## DIRECTIONS FOR THIS TASK
An exact copy of every entry is required, without the pictures.

## DATA PROVIDED
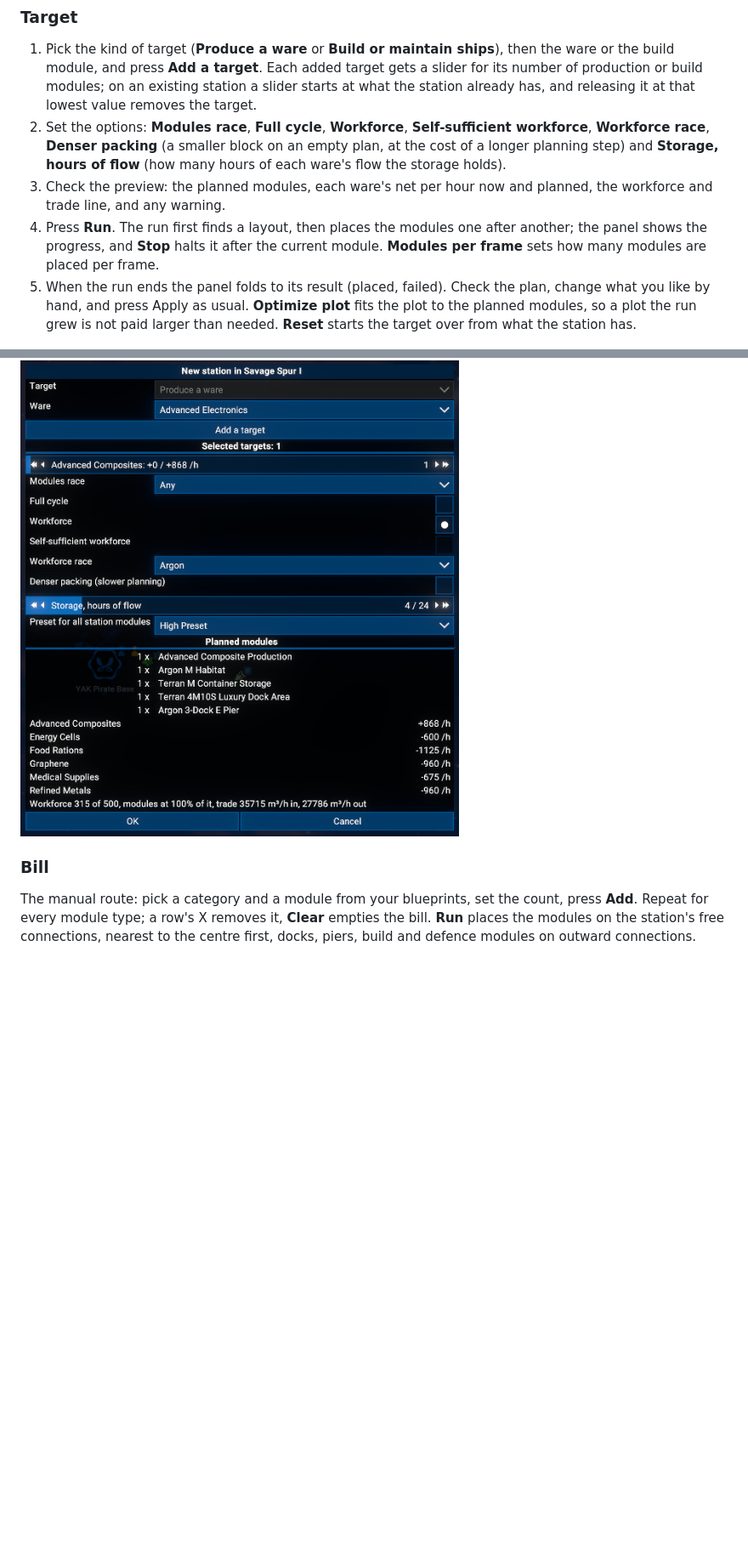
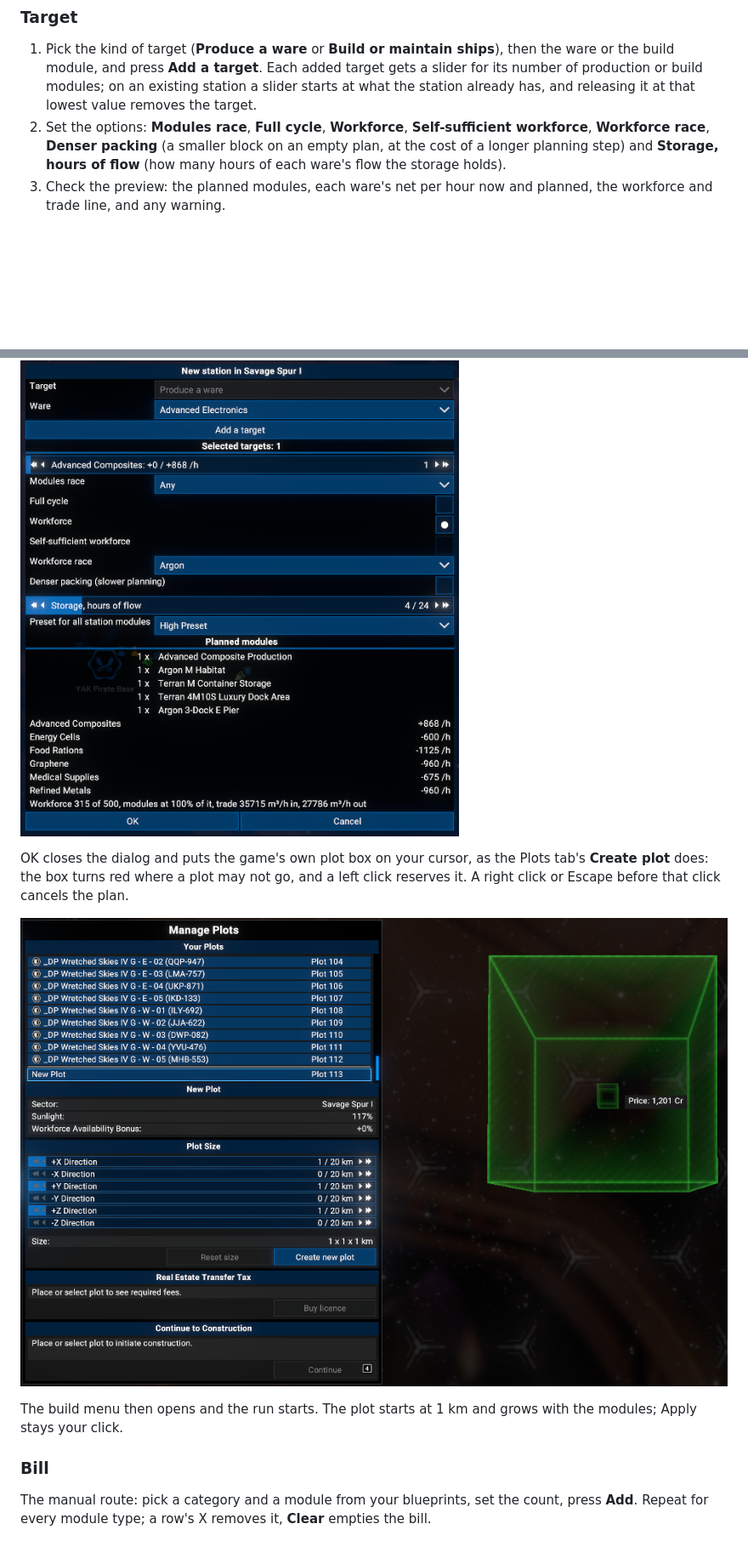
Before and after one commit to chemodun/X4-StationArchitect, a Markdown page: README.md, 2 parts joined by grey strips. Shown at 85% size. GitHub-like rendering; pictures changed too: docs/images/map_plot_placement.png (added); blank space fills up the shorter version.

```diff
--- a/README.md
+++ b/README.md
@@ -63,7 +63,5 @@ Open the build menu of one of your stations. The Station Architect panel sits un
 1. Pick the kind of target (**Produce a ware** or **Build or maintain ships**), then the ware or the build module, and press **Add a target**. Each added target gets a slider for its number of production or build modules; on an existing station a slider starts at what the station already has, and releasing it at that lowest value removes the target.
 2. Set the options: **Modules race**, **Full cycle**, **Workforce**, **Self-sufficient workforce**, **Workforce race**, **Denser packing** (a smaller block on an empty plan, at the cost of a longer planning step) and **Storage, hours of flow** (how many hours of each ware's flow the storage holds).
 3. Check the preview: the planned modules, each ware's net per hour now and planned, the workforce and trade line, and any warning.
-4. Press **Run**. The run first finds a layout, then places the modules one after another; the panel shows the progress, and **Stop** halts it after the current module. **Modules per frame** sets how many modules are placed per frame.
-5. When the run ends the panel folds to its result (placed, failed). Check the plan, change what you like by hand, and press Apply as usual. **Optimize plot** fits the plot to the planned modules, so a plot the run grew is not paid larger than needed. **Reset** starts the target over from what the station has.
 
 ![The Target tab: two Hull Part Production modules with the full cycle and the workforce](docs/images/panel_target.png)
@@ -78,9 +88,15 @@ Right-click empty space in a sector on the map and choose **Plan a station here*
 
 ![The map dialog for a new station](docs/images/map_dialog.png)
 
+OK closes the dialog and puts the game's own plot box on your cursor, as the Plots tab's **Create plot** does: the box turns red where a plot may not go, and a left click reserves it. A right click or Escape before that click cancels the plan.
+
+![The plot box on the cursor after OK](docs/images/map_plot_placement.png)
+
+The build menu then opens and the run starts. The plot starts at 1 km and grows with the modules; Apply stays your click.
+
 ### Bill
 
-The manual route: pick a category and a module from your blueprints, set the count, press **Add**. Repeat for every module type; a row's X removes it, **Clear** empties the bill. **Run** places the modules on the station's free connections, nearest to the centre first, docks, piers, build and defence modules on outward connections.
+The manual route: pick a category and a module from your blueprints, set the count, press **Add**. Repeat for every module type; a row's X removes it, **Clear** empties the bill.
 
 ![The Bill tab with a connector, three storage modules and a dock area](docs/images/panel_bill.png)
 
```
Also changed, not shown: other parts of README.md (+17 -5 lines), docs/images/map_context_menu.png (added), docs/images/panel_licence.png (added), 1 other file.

## SOLUTION TO THE PROBLEM
Before and after one commit to chemodun/X4-StationArchitect, a Markdown page: README.md, 2 parts joined by grey strips. Shown at 85% size. GitHub-like rendering; pictures changed too: docs/images/map_plot_placement.png (added); blank space fills up the shorter version.

```diff
--- a/README.md
+++ b/README.md
@@ -63,7 +63,5 @@ Open the build menu of one of your stations. The Station Architect panel sits un
 1. Pick the kind of target (**Produce a ware** or **Build or maintain ships**), then the ware or the build module, and press **Add a target**. Each added target gets a slider for its number of production or build modules; on an existing station a slider starts at what the station already has, and releasing it at that lowest value removes the target.
 2. Set the options: **Modules race**, **Full cycle**, **Workforce**, **Self-sufficient workforce**, **Workforce race**, **Denser packing** (a smaller block on an empty plan, at the cost of a longer planning step) and **Storage, hours of flow** (how many hours of each ware's flow the storage holds).
 3. Check the preview: the planned modules, each ware's net per hour now and planned, the workforce and trade line, and any warning.
-4. Press **Run**. The run first finds a layout, then places the modules one after another; the panel shows the progress, and **Stop** halts it after the current module. **Modules per frame** sets how many modules are placed per frame.
-5. When the run ends the panel folds to its result (placed, failed). Check the plan, change what you like by hand, and press Apply as usual. **Optimize plot** fits the plot to the planned modules, so a plot the run grew is not paid larger than needed. **Reset** starts the target over from what the station has.
 
 ![The Target tab: two Hull Part Production modules with the full cycle and the workforce](docs/images/panel_target.png)
@@ -78,9 +88,15 @@ Right-click empty space in a sector on the map and choose **Plan a station here*
 
 ![The map dialog for a new station](docs/images/map_dialog.png)
 
+OK closes the dialog and puts the game's own plot box on your cursor, as the Plots tab's **Create plot** does: the box turns red where a plot may not go, and a left click reserves it. A right click or Escape before that click cancels the plan.
+
+![The plot box on the cursor after OK](docs/images/map_plot_placement.png)
+
+The build menu then opens and the run starts. The plot starts at 1 km and grows with the modules; Apply stays your click.
+
 ### Bill
 
-The manual route: pick a category and a module from your blueprints, set the count, press **Add**. Repeat for every module type; a row's X removes it, **Clear** empties the bill. **Run** places the modules on the station's free connections, nearest to the centre first, docks, piers, build and defence modules on outward connections.
+The manual route: pick a category and a module from your blueprints, set the count, press **Add**. Repeat for every module type; a row's X removes it, **Clear** empties the bill.
 
 ![The Bill tab with a connector, three storage modules and a dock area](docs/images/panel_bill.png)
 
```
Also changed, not shown: other parts of README.md (+17 -5 lines), docs/images/map_context_menu.png (added), docs/images/panel_licence.png (added), 1 other file.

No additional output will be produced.